Start of Available data

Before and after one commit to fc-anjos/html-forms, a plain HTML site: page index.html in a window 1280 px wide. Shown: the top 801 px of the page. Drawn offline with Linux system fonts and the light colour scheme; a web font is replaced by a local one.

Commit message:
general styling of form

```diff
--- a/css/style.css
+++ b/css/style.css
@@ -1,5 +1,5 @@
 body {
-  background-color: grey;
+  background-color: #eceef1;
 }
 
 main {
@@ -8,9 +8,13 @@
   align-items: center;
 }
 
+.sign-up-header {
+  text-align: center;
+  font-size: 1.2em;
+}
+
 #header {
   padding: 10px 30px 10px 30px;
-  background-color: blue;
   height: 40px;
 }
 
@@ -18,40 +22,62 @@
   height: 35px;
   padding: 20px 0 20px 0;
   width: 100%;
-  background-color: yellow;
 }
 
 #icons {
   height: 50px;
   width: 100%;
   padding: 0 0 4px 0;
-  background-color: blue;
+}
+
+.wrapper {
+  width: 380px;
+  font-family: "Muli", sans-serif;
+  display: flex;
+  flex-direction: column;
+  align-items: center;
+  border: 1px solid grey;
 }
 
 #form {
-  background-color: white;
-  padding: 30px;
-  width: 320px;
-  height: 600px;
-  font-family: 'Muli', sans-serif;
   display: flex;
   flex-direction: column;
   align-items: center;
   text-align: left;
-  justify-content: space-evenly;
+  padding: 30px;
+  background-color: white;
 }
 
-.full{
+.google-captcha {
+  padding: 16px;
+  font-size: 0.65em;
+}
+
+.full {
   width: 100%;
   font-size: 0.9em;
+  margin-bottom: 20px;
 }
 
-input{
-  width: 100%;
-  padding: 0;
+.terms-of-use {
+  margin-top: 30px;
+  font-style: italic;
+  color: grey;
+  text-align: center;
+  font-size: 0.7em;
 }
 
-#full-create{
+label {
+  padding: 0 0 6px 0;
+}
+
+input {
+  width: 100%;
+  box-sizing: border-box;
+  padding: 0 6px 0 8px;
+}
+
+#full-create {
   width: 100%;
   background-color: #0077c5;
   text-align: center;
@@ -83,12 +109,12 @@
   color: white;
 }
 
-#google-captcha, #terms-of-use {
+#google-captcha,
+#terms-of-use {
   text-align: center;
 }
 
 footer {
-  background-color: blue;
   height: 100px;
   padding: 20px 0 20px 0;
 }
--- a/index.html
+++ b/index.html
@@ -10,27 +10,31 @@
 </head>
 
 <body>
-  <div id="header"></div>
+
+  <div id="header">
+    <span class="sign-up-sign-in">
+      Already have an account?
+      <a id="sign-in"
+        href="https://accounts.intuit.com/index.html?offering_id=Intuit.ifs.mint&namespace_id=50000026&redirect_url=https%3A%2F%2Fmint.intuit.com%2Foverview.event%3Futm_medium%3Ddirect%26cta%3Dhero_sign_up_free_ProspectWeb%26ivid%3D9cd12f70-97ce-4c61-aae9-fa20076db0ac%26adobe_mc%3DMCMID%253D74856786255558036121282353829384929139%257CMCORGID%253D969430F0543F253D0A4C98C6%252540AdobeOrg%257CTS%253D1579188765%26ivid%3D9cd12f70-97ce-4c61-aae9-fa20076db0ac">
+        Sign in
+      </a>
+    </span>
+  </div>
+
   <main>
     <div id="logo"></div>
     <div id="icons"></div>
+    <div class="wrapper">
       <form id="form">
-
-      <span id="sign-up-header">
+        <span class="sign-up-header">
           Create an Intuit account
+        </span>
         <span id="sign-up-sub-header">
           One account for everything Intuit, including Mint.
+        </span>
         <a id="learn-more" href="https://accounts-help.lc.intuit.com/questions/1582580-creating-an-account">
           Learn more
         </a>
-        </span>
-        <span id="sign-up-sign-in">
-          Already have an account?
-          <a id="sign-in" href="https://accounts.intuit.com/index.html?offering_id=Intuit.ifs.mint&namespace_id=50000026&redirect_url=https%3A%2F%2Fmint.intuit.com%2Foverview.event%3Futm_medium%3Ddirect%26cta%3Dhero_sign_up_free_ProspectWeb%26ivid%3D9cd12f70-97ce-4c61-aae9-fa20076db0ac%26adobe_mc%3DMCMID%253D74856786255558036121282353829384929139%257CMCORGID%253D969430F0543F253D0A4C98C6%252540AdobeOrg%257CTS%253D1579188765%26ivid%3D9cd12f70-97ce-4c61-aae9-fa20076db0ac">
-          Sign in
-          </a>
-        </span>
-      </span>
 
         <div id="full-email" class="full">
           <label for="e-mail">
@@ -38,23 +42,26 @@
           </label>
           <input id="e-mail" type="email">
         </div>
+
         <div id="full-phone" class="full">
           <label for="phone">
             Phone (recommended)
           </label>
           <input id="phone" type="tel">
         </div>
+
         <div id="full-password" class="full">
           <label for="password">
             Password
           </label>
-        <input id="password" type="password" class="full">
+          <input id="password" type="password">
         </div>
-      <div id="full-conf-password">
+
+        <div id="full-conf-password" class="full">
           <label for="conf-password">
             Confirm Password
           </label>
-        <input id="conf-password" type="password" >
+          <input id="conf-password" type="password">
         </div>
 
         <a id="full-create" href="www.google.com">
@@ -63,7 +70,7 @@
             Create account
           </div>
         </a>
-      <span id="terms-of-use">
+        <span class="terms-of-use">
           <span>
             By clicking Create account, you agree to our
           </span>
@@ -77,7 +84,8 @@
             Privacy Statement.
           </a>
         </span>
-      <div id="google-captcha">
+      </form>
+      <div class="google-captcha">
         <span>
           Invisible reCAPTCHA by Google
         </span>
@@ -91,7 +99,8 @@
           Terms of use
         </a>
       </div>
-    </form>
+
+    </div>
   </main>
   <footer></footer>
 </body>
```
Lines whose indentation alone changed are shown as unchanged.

End of Available data
Start of Available data

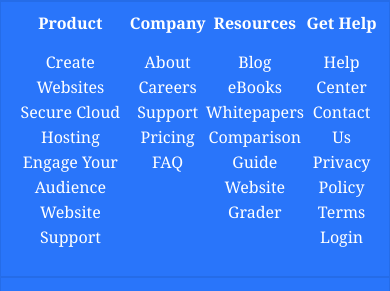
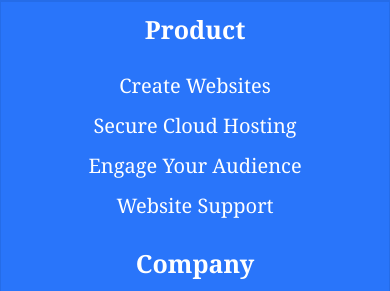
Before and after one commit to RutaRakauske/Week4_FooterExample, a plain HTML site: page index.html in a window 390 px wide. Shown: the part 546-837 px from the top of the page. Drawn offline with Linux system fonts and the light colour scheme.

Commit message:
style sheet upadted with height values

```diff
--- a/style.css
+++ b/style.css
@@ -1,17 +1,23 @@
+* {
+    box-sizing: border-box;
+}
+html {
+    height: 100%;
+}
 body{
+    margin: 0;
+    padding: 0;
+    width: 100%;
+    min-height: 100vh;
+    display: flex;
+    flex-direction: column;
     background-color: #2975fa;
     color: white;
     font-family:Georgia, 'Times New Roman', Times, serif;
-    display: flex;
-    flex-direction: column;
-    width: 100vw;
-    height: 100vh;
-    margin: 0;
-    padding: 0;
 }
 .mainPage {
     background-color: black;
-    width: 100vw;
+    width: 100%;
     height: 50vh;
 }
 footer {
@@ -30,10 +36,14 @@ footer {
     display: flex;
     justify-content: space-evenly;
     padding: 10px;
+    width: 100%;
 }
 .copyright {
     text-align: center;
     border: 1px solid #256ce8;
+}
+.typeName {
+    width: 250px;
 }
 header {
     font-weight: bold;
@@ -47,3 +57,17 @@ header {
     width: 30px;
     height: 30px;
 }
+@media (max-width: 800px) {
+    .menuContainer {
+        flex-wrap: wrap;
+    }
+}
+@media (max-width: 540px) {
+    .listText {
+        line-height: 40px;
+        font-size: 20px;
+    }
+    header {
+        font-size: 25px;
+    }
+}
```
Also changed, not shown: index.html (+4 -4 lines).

End of Available data

From the data above, copy each line with the string "border" in it.

+  border: 1px solid grey;
+  box-sizing: border-box;
+    box-sizing: border-box;
     border: 1px solid #256ce8;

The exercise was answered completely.